Problem details
Pick every line out of the entries below that holds the string "hybrid", and report them.

Detected change data:
:::

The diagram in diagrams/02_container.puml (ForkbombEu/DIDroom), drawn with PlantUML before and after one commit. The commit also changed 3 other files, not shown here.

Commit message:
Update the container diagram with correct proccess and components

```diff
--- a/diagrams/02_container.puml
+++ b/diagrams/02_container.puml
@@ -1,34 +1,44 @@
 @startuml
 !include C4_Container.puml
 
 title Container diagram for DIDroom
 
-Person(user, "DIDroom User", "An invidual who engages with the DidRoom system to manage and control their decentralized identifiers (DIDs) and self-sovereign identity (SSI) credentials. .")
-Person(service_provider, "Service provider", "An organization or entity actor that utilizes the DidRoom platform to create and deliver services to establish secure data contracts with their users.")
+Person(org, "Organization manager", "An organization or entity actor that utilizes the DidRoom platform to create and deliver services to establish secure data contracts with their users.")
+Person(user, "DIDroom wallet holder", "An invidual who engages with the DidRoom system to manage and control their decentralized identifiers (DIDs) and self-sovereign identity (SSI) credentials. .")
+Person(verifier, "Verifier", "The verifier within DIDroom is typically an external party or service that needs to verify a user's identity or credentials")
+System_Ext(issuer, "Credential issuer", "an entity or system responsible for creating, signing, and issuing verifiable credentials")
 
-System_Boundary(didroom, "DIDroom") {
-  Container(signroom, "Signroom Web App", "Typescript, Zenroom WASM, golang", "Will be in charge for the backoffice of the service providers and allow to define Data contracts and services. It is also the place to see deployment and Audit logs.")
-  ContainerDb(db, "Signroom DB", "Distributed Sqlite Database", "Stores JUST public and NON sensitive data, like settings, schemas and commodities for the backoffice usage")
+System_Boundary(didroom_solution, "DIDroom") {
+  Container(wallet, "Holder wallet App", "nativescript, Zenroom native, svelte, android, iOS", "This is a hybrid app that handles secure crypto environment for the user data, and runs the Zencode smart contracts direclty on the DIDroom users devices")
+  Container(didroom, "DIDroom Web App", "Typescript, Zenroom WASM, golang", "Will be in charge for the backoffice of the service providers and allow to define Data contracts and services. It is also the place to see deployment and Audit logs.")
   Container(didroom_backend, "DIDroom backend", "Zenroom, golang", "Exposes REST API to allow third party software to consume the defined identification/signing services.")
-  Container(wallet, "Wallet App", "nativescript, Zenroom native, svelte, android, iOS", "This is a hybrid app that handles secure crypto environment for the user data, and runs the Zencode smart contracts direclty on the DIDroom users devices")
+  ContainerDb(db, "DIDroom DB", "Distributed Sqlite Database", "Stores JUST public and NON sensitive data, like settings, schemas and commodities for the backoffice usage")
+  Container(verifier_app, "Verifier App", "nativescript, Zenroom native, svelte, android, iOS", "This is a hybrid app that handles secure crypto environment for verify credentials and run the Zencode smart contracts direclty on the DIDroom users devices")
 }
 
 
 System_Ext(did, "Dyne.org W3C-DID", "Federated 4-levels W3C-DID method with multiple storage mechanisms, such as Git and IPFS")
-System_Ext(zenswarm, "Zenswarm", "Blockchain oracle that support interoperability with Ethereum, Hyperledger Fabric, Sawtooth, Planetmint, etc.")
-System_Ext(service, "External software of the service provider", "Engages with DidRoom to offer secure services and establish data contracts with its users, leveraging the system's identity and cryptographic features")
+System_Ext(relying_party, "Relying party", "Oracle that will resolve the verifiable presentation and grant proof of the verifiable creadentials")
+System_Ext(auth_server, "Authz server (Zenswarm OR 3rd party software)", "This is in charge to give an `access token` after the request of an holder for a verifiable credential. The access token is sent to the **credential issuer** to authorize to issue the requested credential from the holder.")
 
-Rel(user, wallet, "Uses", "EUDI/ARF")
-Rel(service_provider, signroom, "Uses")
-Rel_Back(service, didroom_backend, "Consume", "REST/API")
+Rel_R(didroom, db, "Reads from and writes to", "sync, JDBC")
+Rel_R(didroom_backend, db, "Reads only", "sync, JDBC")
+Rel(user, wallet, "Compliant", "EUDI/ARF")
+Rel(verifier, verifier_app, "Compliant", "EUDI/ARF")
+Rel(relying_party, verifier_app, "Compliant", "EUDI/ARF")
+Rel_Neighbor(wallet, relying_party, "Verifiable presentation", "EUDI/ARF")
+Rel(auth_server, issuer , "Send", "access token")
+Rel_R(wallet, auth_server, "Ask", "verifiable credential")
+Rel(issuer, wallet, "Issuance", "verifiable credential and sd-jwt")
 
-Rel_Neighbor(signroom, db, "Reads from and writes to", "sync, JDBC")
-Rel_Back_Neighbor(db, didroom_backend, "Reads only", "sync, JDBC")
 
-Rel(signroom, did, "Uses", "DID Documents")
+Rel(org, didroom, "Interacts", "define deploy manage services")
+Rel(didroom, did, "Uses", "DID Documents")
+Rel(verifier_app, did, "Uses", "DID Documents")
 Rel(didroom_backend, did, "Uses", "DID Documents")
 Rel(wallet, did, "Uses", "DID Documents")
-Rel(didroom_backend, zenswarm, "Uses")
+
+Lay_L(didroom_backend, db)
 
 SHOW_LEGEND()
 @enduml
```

:::

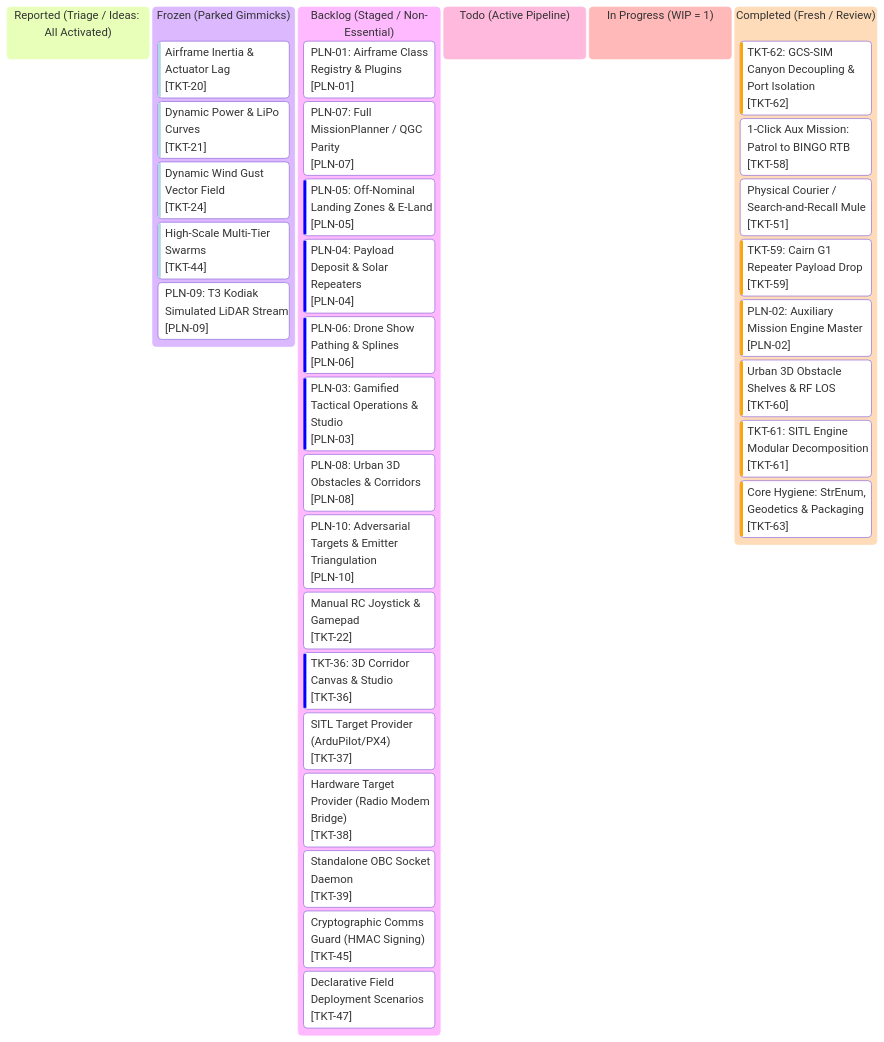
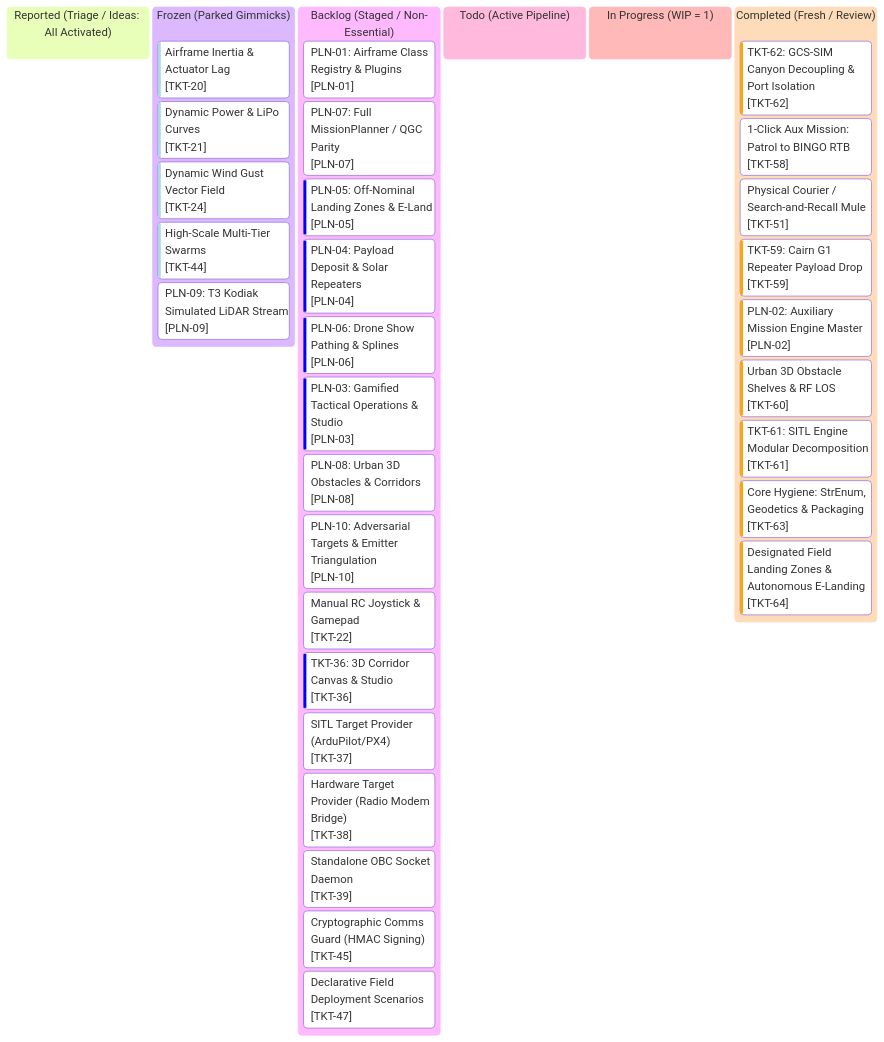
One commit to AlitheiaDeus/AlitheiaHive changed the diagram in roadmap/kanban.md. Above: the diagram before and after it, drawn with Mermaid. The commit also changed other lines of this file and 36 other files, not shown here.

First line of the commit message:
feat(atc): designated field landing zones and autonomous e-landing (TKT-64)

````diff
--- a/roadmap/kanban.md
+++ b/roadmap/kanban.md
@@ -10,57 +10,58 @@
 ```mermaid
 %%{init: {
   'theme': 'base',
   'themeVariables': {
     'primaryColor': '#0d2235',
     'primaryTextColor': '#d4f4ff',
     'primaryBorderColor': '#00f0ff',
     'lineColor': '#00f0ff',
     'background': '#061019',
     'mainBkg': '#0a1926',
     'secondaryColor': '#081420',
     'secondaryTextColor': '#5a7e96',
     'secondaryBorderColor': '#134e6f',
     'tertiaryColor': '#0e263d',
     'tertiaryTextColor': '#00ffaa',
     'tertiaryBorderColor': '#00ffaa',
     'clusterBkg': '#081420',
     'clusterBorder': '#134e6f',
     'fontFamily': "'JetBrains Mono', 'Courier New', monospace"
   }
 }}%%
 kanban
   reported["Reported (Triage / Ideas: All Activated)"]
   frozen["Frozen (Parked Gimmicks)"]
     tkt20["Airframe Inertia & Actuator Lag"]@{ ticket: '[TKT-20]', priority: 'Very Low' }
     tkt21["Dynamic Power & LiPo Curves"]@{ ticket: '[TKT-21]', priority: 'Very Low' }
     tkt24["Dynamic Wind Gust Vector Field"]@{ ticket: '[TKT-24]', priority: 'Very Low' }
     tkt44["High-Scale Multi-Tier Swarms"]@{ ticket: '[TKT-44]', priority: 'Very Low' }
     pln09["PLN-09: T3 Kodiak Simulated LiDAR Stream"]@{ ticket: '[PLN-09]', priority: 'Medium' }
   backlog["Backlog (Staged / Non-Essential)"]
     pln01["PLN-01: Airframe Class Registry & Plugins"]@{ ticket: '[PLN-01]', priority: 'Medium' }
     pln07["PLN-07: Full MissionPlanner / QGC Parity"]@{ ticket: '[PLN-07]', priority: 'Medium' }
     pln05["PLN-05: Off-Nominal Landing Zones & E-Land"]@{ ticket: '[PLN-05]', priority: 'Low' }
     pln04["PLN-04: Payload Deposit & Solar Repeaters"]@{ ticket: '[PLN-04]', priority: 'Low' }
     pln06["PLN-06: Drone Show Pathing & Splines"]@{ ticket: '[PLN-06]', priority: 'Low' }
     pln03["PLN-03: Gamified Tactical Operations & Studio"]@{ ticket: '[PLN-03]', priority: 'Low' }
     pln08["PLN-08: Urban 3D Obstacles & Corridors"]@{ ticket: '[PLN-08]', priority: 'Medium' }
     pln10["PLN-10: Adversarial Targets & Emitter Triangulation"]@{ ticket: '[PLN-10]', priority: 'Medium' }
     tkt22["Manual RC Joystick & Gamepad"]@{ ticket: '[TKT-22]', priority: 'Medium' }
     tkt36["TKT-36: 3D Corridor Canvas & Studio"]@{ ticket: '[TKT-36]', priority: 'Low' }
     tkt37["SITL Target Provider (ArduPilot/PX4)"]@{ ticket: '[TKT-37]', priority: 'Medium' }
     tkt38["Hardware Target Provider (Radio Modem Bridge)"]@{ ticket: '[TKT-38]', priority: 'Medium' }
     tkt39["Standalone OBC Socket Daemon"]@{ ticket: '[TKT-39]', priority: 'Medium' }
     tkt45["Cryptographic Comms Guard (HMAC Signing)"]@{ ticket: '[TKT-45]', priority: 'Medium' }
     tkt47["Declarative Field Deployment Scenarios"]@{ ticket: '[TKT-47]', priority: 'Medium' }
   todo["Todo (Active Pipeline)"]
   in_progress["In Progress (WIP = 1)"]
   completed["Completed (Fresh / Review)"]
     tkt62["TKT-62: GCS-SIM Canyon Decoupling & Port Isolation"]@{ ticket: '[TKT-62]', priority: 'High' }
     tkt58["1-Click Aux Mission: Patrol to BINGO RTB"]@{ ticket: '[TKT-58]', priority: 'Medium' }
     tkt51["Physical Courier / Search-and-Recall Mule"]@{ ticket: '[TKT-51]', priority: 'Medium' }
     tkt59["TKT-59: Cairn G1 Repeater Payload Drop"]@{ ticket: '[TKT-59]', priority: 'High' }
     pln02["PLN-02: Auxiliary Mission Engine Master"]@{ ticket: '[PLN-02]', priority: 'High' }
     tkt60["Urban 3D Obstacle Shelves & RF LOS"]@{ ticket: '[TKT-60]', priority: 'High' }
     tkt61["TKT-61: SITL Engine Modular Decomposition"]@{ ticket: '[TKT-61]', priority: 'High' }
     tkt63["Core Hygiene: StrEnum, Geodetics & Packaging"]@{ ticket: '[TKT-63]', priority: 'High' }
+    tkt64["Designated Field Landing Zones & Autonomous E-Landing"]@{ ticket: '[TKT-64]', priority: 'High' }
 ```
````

:::

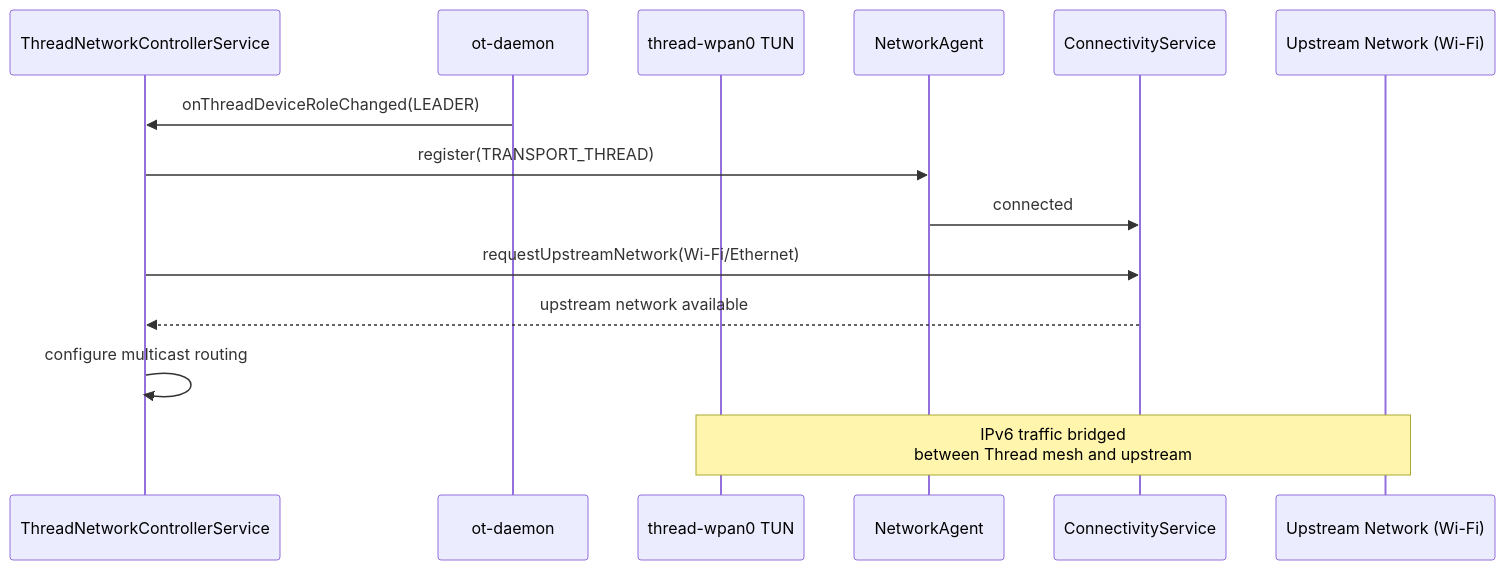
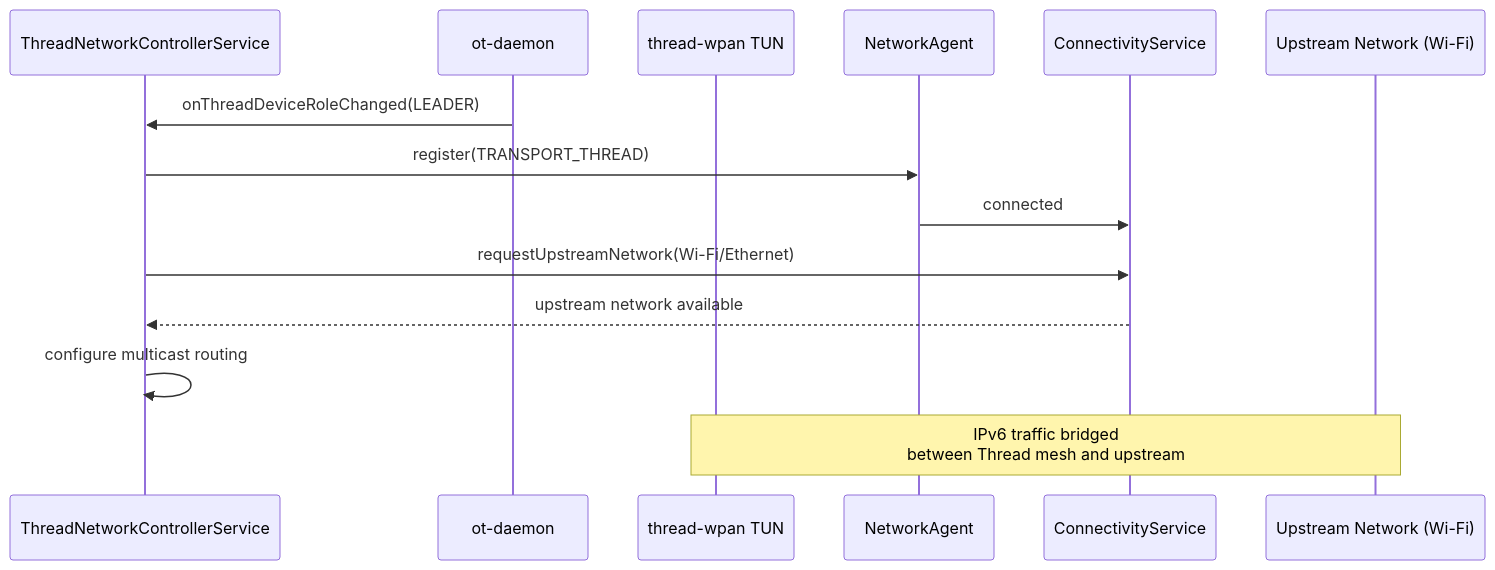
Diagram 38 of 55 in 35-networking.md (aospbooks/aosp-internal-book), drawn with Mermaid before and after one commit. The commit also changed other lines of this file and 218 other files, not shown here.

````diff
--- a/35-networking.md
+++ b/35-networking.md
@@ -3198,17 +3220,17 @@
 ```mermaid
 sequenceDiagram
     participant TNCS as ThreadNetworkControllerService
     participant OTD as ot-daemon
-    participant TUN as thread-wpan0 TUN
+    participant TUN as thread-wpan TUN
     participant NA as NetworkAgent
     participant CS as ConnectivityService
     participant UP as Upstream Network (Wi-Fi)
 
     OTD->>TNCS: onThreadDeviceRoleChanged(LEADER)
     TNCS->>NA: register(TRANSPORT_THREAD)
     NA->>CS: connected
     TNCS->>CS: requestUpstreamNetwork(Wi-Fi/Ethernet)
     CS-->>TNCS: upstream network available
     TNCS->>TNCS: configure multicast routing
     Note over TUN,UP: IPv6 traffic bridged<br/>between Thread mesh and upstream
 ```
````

:::

Result of the task
+  Container(wallet, "Holder wallet App", "nativescript, Zenroom native, svelte, android, iOS", "This is a hybrid app that handles secure crypto environment for the user data, and runs the Zencode smart contracts direclty on the DIDroom users devices")
-  Container(wallet, "Wallet App", "nativescript, Zenroom native, svelte, android, iOS", "This is a hybrid app that handles secure crypto environment for the user data, and runs the Zencode smart contracts direclty on the DIDroom users devices")
+  Container(verifier_app, "Verifier App", "nativescript, Zenroom native, svelte, android, iOS", "This is a hybrid app that handles secure crypto environment for verify credentials and run the Zencode smart contracts direclty on the DIDroom users devices")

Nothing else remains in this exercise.